Probably our biggest change is communication with our constituencies, our families, our residents, our staff, and our regulators and our public. Additionally, pivoting to ensuring the wellness of our residents by deploying infection control practices throughout our business has been extraordinarily important. Psychological health needs have also been extraordinarily important.

What lasting changes do you believe COVID-19 will bring to ALG or to the industry overall?

The further medicalization of assisted living. I think you’re going to see a greater and greater reliance on the health care support and care coordination that our business has to provide. I think you’re going to see the continued narrowing of the network of health care professionals coming into our buildings, and we have to narrow it.

The continued reliance on data and the ability to collect data by new means. I think all of us as an industry are going to have to become very adept at understanding what our data is telling us.

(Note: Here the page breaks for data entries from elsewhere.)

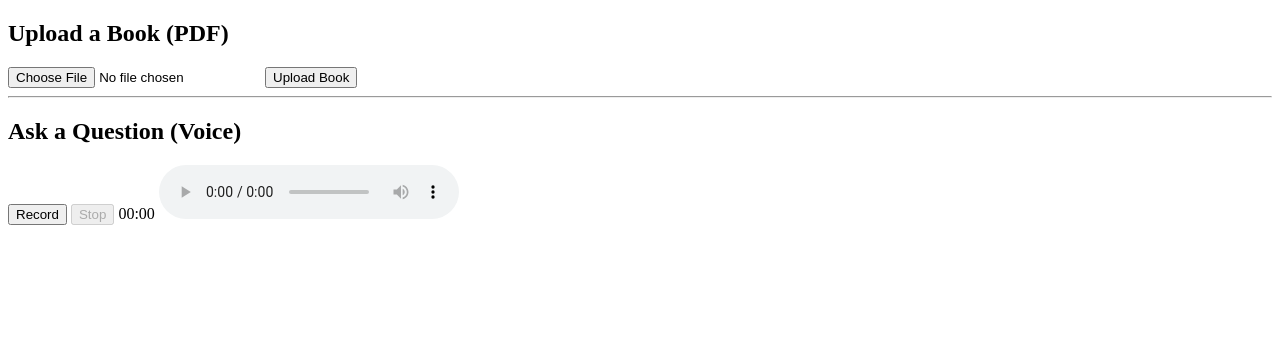
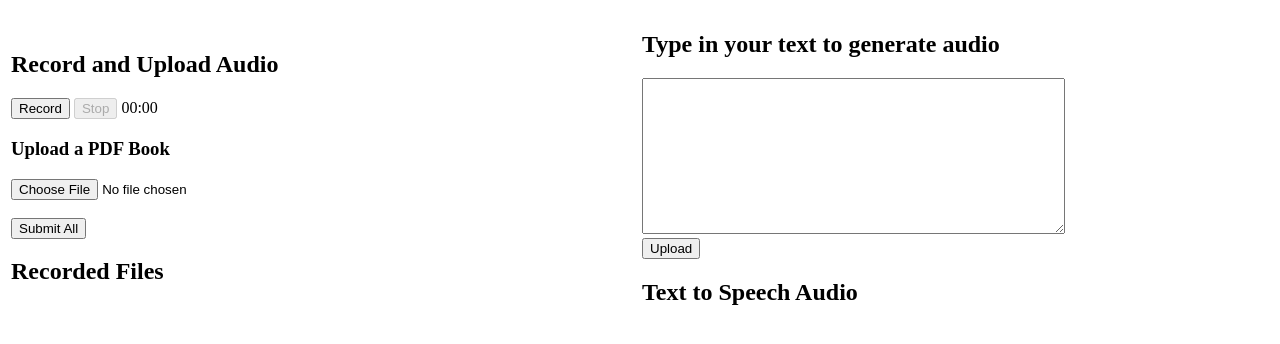
Before and after one commit to BryanAviles-Lopez/COTCourseProject, a Flask app: page / in a window 1280 px wide. Shown: the top 344 px of the page. Run offline with Flask 3, Linux system fonts and the light colour scheme.

Commit message:
second try

```diff
--- a/main.py
+++ b/main.py
@@ -1,7 +1,7 @@
 from datetime import datetime
-from flask import Flask, render_template, request, redirect, send_from_directory, flash
+from flask import Flask, render_template, request, redirect, url_for, send_from_directory, flash
 import os
-import pdfplumber
+import base64
 from google.cloud import texttospeech
 from google import genai
 from google.genai import types
@@ -9,125 +9,140 @@ from google.genai import types
 app = Flask(__name__)
 
 UPLOAD_FOLDER = 'uploads'
-TTS_FOLDER = 'tts'
-BOOK_PATH = os.path.join(UPLOAD_FOLDER, 'user_book.pdf')
-AUDIO_PATH = os.path.join(UPLOAD_FOLDER, 'audio.wav')
+ALLOWED_EXTENSIONS = {'wav'}
+app.config['UPLOAD_FOLDER'] = UPLOAD_FOLDER
 
-app.config['UPLOAD_FOLDER'] = UPLOAD_FOLDER
 os.makedirs(UPLOAD_FOLDER, exist_ok=True)
-os.makedirs(TTS_FOLDER, exist_ok=True)
+os.makedirs('tts', exist_ok=True)
 
-genai.configure(api_key=os.environ.get("GEMINI_API_KEY"))
+@app.route('/upload_text', methods=['POST'])
+def upload_text():
+    text = request.form['text']
+    if not text.strip():
+        flash("Text input is empty")
+        return redirect(request.url)
 
-def synthesize_text(text, output_path):
     client = texttospeech.TextToSpeechClient()
     input_text = texttospeech.SynthesisInput(text=text)
-    voice = texttospeech.VoiceSelectionParams(
-        language_code="en-US",
-        ssml_gender=texttospeech.SsmlVoiceGender.NEUTRAL,
-    )
-    audio_config = texttospeech.AudioConfig(audio_encoding=texttospeech.AudioEncoding.MP3)
+    voice = texttospeech.VoiceSelectionParams(language_code="en-US", ssml_gender=texttospeech.SsmlVoiceGender.NEUTRAL)
+    audio_config = texttospeech.AudioConfig(audio_encoding=texttospeech.AudioEncoding.LINEAR16)
 
     response = client.synthesize_speech(input=input_text, voice=voice, audio_config=audio_config)
 
-    with open(output_path, 'wb') as out:
+    tts_folder = 'tts'
+    filename = datetime.now().strftime("%Y%m%d-%I%M%S%p") + '.wav'
+    file_path = os.path.join(tts_folder, filename)
+    with open(file_path, 'wb') as out:
         out.write(response.audio_content)
 
-def extract_text_from_pdf(pdf_path):
-    text = ""
-    with pdfplumber.open(pdf_path) as pdf:
-        for page in pdf.pages:
-            text += page.extract_text() or ""
-    return text
+    transcript_path = file_path + '.txt'
+    with open(transcript_path, 'w') as f:
+        f.write(f"Original TTS Input:\n{text}")
+
+    return redirect('/')
+
+def generate(filename, prompt):
+    client = genai.Client(
+        api_key=os.environ.get("GEMINI_API_KEY"),
+    )
+
+    files = [
+        # Make the file available in local system working directory
+        client.files.upload(file=filename)
+    ]
+    model = "gemini-2.0-flash"
+    contents = [
+        types.Content(
+            role="user",
+            parts=[
+                types.Part.from_uri(
+                    file_uri=files[0].uri,
+                    mime_type=files[0].mime_type,
+                ),
+                types.Part.from_text(text=prompt),
+            ],
+        ),
+    ]
+    generate_content_config = types.GenerateContentConfig(
+        temperature=1,
+        top_p=0.95,
+        top_k=40,
+        max_output_tokens=8192,
+        response_mime_type="text/plain",
+    )
+
+    response = client.models.generate_content(
+        model=model,
+        contents=contents,
+        config=generate_content_config,
+    )
+
+    print(response)
+    return response.text
+
+def allowed_file(filename):
+    return '.' in filename and filename.rsplit('.', 1)[1].lower() in ALLOWED_EXTENSIONS
+
+def get_files(folder):
+    files = []
+    for filename in os.listdir(folder):
+        if allowed_file(filename):
+            files.append(filename)
+    files.sort(reverse=True)
+    return files
 
 @app.route('/')
 def index():
-    return render_template('index.html')
+    files = get_files(UPLOAD_FOLDER)
+    tts_files = get_files('tts')
+    return render_template('index.html', files=files, tts_files=tts_files)
 
-@app.route('/upload_pdf', methods=['POST'])
-def upload_pdf():
-    file = request.files['pdf']
-    file.save(BOOK_PATH)
+@app.route('/upload', methods=['POST'])
+def upload_audio():
+    if 'audio_data' not in request.files:
+        flash('No audio data')
+        return redirect(request.url)
+
+    file = request.files['audio_data']
+    if file.filename == '':
+        flash('No selected file')
+        return redirect(request.url)
+
+    if file:
+        filename = datetime.now().strftime("%Y%m%d-%I%M%S%p") + '.wav'
+        file_path = os.path.join(app.config['UPLOAD_FOLDER'], filename)
+        file.save(file_path)
+
+        prompt = """
+        Please provide an exact trascript for the audio, followed by sentiment analysis.
+
+        Your response should follow the format:
+
+        Text: USERS SPEECH TRANSCRIPTION
+
+        Sentiment Analysis: positive|neutral|negative
+        """
+        text = generate(file_path, prompt)
+        f = open(file_path+'.txt','w')
+        f.write(text)
+        f.close()
+
     return redirect('/')
-
-@app.route('/ask', methods=['POST'])
-def ask():
-    # Save audio file
-    audio_file = request.files['audio_data']
-    audio_file.save(AUDIO_PATH)
-
-    # Step 1: Ask Gemini to transcribe the audio
-    client = genai.Client()
-    audio_file_ref = client.files.upload(file=AUDIO_PATH)
-
-    transcription_prompt = """
-Please provide only the transcription of the user's speech. Do not include any extra commentary or formatting.
-Return only the raw text that was spoken.
-"""
-    transcription_contents = [
-        types.Content(
-            role="user",
-            parts=[
-                types.Part.from_uri(file_uri=audio_file_ref.uri, mime_type="audio/wav"),
-                types.Part.from_text(text=transcription_prompt),
-            ],
-        )
-    ]
-
-    transcription_response = client.models.generate_content(
-        model="gemini-2.0-pro",
-        contents=transcription_contents,
-        config=types.GenerateContentConfig(
-            temperature=0.3,
-            max_output_tokens=2048,
-        ),
-    )
-
-    question_text = transcription_response.text.strip()
-
-    # Step 2: Extract PDF content
-    book_text = extract_text_from_pdf(BOOK_PATH)
-
-    # Step 3: Ask Gemini to answer the question based on the book
-    qa_prompt = f"""
-You are a helpful assistant. The user uploaded the following book:
-
----BOOK START---
-{book_text[:15000]}  # If too large, truncate
----BOOK END---
-
-They asked: "{question_text}"
-
-Answer clearly based only on the book. Keep your answer concise (1–3 sentences).
-"""
-
-    answer_response = client.models.generate_content(
-        model="gemini-2.0-pro",
-        contents=[types.Content(role="user", parts=[types.Part.from_text(qa_prompt)])],
-        config=types.GenerateContentConfig(
-            temperature=0.5,
-            max_output_tokens=512,
-        ),
-    )
-
-    answer = answer_response.text.strip()
-
-    # Step 4: Synthesize audio response
-    output_filename = datetime.now().strftime("%Y%m%d-%H%M%S") + '.mp3'
-    output_path = os.path.join(TTS_FOLDER, output_filename)
-    synthesize_text(answer, output_path)
-
-    return send_from_directory(TTS_FOLDER, output_filename, mimetype='audio/mp3')
 
 @app.route('/<folder>/<filename>')
 def uploaded_file(folder, filename):
     if folder not in ['uploads', 'tts']:
         return "Invalid folder", 404
-    path = os.path.join(folder, filename)
-    if os.path.exists(path):
+
+    folder_path = os.path.join(folder, filename)
+    if os.path.exists(folder_path):
         return send_from_directory(folder, filename)
-    return "File not found", 404
+    else:
+        return "File not found", 404
 
-@app.route('/script.js')
+@app.route('/script.js', methods=['GET'])
 def scripts_js():
-    return send_from_directory('static', 'script.js')
+    return send_from_directory('', 'script.js')
+
+if __name__ == '__main__':
+    app.run(debug=True)
--- a/requirements.txt
+++ b/requirements.txt
@@ -1,5 +1,4 @@
 Flask==3.0.3
 google-cloud-texttospeech==2.17.2
 google-genai==1.7.0
-pdfplumber==0.10.3
 gunicorn==22.0.0
--- a/templates/index.html
+++ b/templates/index.html
@@ -1,29 +1,71 @@
 <!DOCTYPE html>
 <html>
 <head>
-    <title>Book Knowledge App</title>
+    <title>Audio Recorder</title>
 </head>
 <body>
 
-    <h2>Upload a Book (PDF)</h2>
-    <form action="/upload_pdf" method="post" enctype="multipart/form-data">
-        <input type="file" name="pdf" accept=".pdf" required>
-        <input type="submit" value="Upload Book">
-    </form>
+    <table style="width:100%">
+        <tr>
+            <td style="width:50%">
+                <h2>Record and Upload Audio</h2>
 
-    <hr>
+                <button id="record">Record</button>
+                <button id="stop">Stop</button>
+                <span id="timer">00:00</span>
+                <audio id="audio"></audio>
+                <form id="uploadForm" method="POST" enctype="multipart/form-data">
+                    <input type="hidden" name="audio_data" id="audioData">
 
-    <h2>Ask a Question (Voice)</h2>
-    <button id="record">Record</button>
-    <button id="stop" disabled>Stop</button>
-    <span id="timer">00:00</span>
-    <audio id="audio" controls></audio>
+                    <h3>Upload a PDF Book</h3>
+                    <input type="file" name="pdf_file" accept="application/pdf">
+                    <br><br>
+                    <input type="submit" value="Submit All">
+                </form>
 
-    <form id="uploadForm" method="POST" action="/ask" enctype="multipart/form-data">
-        <input type="hidden" name="audio_data" id="audioData">
-    </form>
+                <script src="script.js"></script>
+                <hl></hl>
 
-    <script src="/script.js"></script>
+                <h2>Recorded Files</h2>
+                <ul>
+                    {% for file in files %}
+                    <li>
+                        <audio controls>
+                            <source src="{{ url_for('uploaded_file', folder='uploads', filename=file) }}">
+                            Your browser does not support the audio element.
+                        </audio><br>
+                        {{ file }}
+                        <a href="{{ url_for('uploaded_file', folder='uploads', filename=file) }}.txt">{{ file }}.txt</a>
+                    </li>
+                    {% endfor %}
+                </ul>
+            </td>
+            <td style="width:50%">
+                <h2>Type in your text to generate audio</h2>
+
+                <form action="/upload_text" method="post">
+                  <textarea name="text" rows="10" cols="50"></textarea>
+                  <br>
+                  <input type="submit" value="Upload">
+                </form>
+
+                <hl></hl>
+                <h2>Text to Speech Audio</h2>
+                <ul>
+                    {% for file in tts_files %}
+                    <li>
+                        <audio controls>
+                            <source src="{{ url_for('uploaded_file', folder='tts', filename=file) }}" type="audio/wav">
+                            Your browser does not support the audio element.
+                        </audio><br>
+                        {{ file }}
+                        <a href="{{ url_for('uploaded_file', folder='tts', filename=file + '.txt') }}">View Transcript & Sentiment</a>
+                    </li>
+                    {% endfor %}
+                </ul>
+            </td>
+        </tr>
+    </table>
 
 </body>
 </html>
```
Also changed, not shown: script.js (+11 -14 lines).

Marketing is changed forever. We are not going to be marketing like we have in the past with our sales folks. The world has shifted, and we pivoted early. I think that protective equipment and infection control will remain a very important part of the care of our residents and the expectation of our constituencies. Visits by our families are changed forever. We’re constantly thinking about how we do it.

What has been the biggest lesson learned so far during COVID-19, and how have you changed ALG’s operations as a result?

Expect the unexpected. And this has been an awakening to not just our pandemic challenges, but challenges across the spectrum. I think we’ve learned this not just at ALG, but in our country and in our world. You have to be prepared for things you never dreamed could occur. We always had protective equipment, but we never had the volume of protective equipment that is required today. And having those supply chain relationships and the ability to gather that material quickly will help us ensure that this will never happen again.

We had zero flu outbreaks this year [as a result of our infection control protocols]. That is the sort of thing that we learned, and we’ll continue to learn and follow.

Data-gathering technology is so important. Right now, we’re using tablet computers to screen all of our employees coming into the buildings. And we know from a global perspective here at ALG Senior how they answered their questions, what their temperature and pulse oximeter readings were. But we also were able to compare that with our payroll records and ensure that everybody is screening properly. If you’re on the time clock, you better be through the screen.

Read the full interview with Charlie Trefzger on SHN.